Problem description → All lines in the records that carry the string "July" are to be shown.

Dataset →
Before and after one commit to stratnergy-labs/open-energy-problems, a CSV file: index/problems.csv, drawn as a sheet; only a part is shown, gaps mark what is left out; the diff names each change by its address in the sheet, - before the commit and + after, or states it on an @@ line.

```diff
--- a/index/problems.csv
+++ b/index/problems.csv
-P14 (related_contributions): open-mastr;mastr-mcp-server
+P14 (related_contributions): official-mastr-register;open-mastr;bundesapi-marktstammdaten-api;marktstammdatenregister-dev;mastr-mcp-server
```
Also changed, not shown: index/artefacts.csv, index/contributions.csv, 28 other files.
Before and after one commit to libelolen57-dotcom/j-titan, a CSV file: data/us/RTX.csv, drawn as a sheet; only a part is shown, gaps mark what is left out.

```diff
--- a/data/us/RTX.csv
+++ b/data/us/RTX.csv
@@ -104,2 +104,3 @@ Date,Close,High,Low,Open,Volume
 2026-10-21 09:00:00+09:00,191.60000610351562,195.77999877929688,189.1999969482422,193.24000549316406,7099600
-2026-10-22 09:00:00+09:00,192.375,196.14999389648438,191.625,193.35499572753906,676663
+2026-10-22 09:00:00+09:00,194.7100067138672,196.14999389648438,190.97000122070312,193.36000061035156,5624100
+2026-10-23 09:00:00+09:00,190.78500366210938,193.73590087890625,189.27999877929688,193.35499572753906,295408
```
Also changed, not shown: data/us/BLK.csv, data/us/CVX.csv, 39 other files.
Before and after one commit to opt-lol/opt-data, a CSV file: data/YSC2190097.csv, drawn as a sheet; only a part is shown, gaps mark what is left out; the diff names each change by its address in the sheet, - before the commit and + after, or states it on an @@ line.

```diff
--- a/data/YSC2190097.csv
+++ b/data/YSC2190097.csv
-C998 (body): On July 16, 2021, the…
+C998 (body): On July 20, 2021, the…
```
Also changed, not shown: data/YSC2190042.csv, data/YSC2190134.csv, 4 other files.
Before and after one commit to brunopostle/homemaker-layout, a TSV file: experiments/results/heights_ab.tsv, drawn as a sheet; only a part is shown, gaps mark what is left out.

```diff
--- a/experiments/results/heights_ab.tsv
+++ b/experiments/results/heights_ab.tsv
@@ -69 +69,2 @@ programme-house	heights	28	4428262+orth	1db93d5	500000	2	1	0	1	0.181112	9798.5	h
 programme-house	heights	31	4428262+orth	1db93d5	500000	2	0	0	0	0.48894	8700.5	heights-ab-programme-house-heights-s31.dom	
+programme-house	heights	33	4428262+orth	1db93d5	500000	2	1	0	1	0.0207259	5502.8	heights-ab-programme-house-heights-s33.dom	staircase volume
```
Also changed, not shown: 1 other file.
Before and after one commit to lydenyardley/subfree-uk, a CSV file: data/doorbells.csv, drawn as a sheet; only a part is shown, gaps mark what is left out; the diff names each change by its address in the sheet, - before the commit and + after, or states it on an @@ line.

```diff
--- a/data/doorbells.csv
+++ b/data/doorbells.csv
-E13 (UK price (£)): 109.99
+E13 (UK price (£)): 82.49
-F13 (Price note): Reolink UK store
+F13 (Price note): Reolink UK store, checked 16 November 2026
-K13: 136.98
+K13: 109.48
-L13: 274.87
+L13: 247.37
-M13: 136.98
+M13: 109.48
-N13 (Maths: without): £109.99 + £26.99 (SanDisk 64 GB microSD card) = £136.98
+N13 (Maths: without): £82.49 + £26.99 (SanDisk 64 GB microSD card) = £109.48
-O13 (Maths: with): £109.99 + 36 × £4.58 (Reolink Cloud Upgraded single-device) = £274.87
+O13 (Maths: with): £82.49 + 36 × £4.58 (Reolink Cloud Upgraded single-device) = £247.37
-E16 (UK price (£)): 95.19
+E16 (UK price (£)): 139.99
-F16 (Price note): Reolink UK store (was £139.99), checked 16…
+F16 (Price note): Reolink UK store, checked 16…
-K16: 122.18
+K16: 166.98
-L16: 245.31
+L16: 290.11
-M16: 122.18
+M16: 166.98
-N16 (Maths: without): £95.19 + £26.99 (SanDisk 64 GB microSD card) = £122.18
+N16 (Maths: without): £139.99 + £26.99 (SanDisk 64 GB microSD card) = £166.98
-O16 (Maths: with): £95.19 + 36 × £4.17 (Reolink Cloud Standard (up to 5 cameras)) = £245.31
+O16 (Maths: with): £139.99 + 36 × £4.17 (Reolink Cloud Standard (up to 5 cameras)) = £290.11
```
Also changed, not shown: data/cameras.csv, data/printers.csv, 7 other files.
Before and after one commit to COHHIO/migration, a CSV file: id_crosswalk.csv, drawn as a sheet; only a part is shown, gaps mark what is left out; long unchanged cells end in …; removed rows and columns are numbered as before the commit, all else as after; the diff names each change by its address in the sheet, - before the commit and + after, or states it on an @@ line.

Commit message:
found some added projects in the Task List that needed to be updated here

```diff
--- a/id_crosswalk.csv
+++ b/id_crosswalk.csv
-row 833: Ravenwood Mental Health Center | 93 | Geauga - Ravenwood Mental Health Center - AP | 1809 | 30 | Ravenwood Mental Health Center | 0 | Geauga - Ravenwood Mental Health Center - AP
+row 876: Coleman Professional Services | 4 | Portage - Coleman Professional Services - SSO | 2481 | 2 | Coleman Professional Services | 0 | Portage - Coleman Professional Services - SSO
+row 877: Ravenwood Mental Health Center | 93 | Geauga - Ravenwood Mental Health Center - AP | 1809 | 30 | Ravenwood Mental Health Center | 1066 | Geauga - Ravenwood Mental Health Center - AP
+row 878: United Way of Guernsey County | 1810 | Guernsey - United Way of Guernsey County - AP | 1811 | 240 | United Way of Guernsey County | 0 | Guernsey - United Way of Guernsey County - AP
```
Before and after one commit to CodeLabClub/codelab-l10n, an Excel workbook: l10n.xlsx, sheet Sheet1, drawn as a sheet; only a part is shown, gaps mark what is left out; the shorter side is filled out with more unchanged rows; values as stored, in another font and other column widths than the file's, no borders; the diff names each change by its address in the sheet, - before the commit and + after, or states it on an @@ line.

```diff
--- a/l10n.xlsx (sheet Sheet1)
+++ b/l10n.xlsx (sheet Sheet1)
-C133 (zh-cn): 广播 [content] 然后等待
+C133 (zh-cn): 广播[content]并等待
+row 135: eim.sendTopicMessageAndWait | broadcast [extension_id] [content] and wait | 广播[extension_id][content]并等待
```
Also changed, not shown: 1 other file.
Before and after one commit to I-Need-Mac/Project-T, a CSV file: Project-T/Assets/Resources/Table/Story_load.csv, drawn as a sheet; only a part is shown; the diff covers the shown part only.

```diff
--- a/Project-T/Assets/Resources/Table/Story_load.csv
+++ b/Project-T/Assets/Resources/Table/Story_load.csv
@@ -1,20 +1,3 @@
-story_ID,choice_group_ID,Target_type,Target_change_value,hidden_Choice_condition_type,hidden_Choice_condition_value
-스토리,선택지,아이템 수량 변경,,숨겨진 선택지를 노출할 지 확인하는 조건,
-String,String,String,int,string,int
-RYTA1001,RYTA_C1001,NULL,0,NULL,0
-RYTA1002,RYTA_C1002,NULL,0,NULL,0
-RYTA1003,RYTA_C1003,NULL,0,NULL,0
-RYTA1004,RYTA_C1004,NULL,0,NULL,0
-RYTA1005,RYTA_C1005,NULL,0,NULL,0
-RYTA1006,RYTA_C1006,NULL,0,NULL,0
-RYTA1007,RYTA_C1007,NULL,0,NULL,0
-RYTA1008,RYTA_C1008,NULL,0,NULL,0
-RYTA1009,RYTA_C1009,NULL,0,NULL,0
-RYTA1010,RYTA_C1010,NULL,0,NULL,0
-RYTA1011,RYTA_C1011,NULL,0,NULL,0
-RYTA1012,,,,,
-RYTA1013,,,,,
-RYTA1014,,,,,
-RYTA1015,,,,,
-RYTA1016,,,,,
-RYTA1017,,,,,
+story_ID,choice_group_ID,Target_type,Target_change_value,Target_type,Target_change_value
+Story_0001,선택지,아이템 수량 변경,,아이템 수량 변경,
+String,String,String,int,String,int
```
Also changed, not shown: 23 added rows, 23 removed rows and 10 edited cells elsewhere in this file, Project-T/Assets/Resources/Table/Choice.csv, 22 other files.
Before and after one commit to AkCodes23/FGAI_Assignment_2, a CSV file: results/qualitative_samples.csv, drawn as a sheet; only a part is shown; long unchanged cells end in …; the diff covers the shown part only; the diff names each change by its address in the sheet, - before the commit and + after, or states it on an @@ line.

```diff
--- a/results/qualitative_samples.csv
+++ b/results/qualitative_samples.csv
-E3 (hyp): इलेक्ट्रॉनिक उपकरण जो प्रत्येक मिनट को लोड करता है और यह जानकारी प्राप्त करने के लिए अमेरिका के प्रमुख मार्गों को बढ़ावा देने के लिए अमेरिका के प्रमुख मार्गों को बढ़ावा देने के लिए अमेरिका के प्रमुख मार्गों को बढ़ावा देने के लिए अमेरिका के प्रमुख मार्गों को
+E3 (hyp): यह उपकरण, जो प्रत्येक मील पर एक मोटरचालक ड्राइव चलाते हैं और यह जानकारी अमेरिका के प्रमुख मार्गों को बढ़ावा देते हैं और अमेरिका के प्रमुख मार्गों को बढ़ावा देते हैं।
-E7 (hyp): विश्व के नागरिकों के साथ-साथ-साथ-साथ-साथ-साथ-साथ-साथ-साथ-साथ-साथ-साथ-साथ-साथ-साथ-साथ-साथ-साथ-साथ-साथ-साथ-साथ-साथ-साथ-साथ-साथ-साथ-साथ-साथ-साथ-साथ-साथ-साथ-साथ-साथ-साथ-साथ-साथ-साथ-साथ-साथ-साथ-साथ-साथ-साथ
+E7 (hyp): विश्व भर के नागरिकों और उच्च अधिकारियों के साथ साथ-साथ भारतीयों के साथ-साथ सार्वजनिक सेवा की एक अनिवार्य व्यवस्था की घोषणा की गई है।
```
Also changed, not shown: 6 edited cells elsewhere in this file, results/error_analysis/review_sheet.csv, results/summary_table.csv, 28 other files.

Reply →
-C998 (body): On July 16, 2021, the…
+C998 (body): On July 20, 2021, the…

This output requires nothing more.